* **To do**
What is needed is the number of lines below that contain the string "False", with no other text.

(Revision tracking records)
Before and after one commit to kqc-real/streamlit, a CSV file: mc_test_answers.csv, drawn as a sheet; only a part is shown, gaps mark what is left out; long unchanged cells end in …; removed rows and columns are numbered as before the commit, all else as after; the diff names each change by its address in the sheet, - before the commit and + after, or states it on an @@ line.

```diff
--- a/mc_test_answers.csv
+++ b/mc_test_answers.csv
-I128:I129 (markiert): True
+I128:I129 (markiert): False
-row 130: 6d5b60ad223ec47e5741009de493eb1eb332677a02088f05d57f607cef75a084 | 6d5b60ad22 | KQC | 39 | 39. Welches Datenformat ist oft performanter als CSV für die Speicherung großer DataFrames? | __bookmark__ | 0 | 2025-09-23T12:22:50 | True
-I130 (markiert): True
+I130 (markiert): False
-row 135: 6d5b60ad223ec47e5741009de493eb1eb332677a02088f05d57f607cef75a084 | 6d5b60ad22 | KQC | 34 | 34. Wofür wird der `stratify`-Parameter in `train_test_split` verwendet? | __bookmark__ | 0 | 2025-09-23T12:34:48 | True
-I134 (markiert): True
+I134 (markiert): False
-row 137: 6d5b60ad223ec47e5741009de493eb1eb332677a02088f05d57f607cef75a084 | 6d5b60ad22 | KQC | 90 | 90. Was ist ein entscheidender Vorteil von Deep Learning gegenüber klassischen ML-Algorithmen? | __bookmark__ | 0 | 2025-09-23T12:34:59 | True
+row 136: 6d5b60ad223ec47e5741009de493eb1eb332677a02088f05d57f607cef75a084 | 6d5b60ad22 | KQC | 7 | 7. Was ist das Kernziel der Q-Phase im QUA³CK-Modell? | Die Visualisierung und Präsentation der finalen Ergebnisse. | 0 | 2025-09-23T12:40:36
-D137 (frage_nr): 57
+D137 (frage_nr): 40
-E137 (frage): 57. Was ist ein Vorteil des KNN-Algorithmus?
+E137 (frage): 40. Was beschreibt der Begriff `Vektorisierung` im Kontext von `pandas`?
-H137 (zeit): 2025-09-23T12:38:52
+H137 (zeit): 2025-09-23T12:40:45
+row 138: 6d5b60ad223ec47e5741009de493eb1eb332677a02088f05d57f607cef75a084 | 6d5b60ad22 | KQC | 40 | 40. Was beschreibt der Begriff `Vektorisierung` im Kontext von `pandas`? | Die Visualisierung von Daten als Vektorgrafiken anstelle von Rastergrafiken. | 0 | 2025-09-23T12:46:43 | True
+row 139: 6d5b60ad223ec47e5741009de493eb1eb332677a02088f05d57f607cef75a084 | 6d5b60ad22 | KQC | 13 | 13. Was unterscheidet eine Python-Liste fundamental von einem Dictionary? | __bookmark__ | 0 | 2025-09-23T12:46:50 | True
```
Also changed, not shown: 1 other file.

* **The completed task**
3